viernes, 26 de marzo de 2010
Lonnie BROOKS - Roadhouse Rules 1996
Great ALBUM- this is what people are talking about when they advocate buying a whole album of one singer to get scope and a real feel for someTHING. Lonnie Brooks's voice is utterly seductive, and he USES it to sing the guts out of and into a lovely variety of bluesy/country songs and yet he sounds plenty city. Oddly enough, he reminds me of Otis Clay and Maria Callas in that you are likely to believe every word he sings. This is a special treat in an area that so often bounces around among formula blues, country smarm, and roadhouse noise just for the noise of it. Fun variety of good musicianship from everybody playing.
Lonnie Brooks' music comes from the R&B side of the blues. Brooks is a passionate singer with an intense rock-like guitar style. With the exception of "Roll of the Tumbling Dice" (a relaxed duet featuring the harmonica of Sugar Blue), the music on Roadhouse Rules is generally unrelenting in its ferocity, blues-oriented but also quite open to the influences of Stax-type soul and rock. The impressive musicianship and sincerity of Brooks' music is probably easier to respect than to love; this release gives listeners a good sampling of his playing.

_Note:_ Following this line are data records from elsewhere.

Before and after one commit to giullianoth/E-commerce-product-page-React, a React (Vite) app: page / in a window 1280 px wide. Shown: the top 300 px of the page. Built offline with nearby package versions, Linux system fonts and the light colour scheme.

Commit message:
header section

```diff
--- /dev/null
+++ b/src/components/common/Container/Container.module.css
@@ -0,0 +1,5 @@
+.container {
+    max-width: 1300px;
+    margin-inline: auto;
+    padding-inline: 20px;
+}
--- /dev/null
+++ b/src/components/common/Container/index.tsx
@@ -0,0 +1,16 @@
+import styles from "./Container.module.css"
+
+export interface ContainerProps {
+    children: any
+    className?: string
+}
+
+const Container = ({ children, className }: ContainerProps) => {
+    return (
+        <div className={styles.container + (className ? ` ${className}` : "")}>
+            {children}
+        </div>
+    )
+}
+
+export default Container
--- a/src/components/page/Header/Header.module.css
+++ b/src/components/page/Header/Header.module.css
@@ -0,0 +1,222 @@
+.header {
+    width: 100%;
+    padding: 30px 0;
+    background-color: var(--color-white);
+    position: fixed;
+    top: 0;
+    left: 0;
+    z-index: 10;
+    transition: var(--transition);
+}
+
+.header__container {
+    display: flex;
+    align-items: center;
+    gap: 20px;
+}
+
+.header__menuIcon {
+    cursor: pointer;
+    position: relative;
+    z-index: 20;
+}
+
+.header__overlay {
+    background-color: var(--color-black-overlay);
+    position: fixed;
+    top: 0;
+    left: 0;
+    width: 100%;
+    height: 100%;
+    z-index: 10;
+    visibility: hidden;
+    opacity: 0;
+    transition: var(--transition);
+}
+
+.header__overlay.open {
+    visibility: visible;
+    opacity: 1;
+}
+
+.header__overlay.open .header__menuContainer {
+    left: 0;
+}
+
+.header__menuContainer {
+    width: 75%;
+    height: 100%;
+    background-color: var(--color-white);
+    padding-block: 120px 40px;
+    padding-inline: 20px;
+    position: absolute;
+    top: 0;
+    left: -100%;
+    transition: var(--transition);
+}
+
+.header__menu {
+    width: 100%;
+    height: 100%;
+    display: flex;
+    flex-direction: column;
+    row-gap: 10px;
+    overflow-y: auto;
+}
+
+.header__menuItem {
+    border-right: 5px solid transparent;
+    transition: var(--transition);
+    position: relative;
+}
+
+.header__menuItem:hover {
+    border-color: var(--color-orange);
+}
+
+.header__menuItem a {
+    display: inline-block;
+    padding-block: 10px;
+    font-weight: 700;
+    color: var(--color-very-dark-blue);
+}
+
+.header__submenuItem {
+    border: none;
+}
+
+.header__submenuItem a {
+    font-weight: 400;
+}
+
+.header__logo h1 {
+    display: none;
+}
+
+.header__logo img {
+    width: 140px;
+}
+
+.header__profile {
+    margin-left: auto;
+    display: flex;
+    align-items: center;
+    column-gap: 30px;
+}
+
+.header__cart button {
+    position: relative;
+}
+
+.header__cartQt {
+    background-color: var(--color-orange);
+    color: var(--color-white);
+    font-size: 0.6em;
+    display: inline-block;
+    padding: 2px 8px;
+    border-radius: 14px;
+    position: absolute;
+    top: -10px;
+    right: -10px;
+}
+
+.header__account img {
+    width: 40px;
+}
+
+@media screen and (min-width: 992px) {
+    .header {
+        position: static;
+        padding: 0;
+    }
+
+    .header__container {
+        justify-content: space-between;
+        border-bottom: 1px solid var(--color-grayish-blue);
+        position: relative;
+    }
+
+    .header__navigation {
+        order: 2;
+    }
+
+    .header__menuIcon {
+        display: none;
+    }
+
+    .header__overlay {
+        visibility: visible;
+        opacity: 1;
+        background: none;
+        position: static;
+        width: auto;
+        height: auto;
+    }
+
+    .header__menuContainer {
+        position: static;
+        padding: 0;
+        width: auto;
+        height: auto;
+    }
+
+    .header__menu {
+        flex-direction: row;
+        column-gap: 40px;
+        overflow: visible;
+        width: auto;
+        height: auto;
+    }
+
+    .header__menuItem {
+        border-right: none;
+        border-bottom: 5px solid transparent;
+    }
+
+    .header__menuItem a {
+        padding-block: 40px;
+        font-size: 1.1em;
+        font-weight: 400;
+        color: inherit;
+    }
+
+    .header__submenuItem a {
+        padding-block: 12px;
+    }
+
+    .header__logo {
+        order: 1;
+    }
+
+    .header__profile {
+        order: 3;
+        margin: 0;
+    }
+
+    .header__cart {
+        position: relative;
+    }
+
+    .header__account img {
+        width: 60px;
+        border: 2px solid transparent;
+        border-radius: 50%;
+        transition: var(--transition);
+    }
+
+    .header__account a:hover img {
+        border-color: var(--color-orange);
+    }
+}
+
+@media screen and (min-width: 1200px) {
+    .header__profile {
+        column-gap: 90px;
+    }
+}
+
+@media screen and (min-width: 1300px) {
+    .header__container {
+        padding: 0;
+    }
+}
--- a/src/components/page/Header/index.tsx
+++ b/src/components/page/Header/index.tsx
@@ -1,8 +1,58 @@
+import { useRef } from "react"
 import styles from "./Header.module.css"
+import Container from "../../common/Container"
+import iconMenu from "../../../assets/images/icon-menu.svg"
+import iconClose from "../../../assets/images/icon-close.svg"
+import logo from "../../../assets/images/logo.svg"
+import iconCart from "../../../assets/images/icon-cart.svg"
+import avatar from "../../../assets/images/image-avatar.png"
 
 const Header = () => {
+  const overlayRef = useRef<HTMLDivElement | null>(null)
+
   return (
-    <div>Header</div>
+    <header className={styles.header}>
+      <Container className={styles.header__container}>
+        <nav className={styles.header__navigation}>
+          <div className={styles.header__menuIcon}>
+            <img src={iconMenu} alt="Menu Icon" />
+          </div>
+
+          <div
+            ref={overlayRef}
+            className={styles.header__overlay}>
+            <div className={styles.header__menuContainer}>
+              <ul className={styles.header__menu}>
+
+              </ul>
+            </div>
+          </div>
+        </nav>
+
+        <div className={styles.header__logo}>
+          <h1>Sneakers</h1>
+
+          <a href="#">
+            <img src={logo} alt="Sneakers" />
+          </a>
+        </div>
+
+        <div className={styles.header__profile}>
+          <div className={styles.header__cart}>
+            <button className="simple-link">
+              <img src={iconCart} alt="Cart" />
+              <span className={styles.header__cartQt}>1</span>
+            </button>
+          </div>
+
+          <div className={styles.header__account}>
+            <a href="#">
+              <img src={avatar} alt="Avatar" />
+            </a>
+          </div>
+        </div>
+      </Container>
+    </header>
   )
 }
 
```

By Scott Yanow. AMG.
Lonnie Brooks- (Vocals, Guitar);
Ronnie Baker- Brooks (Guitar);
Sugar Blue- (Harmonica);
Lannie McMIllian, Andrew Love- (Tenor Sax);
Scott Thompson, Wayne Jackson- (Trumpet);
Ernest Williamson- (Keyboards);
Steve Potts- (Drums).
01. Hoodoo She Do (3:49)
02. Backbone Man (4:03)
03. Too Little Too Late (5:02)
04. Stranger In My House (4:48)
05. I Need A Friend (4:38)
06. Evil Twin (3:56)
07. Roll Of The Tumbling Dice (4:14)
08. One Track Train (4:10)
09. Before You Go (6:06)
10. Get Through To You (4:07)
11. It's Your World (5:46)
12. Treat Me Like Your Dog (4:57)
13. Stake My Claim (4:07)
14. Rockin' Red Rooster (4:13)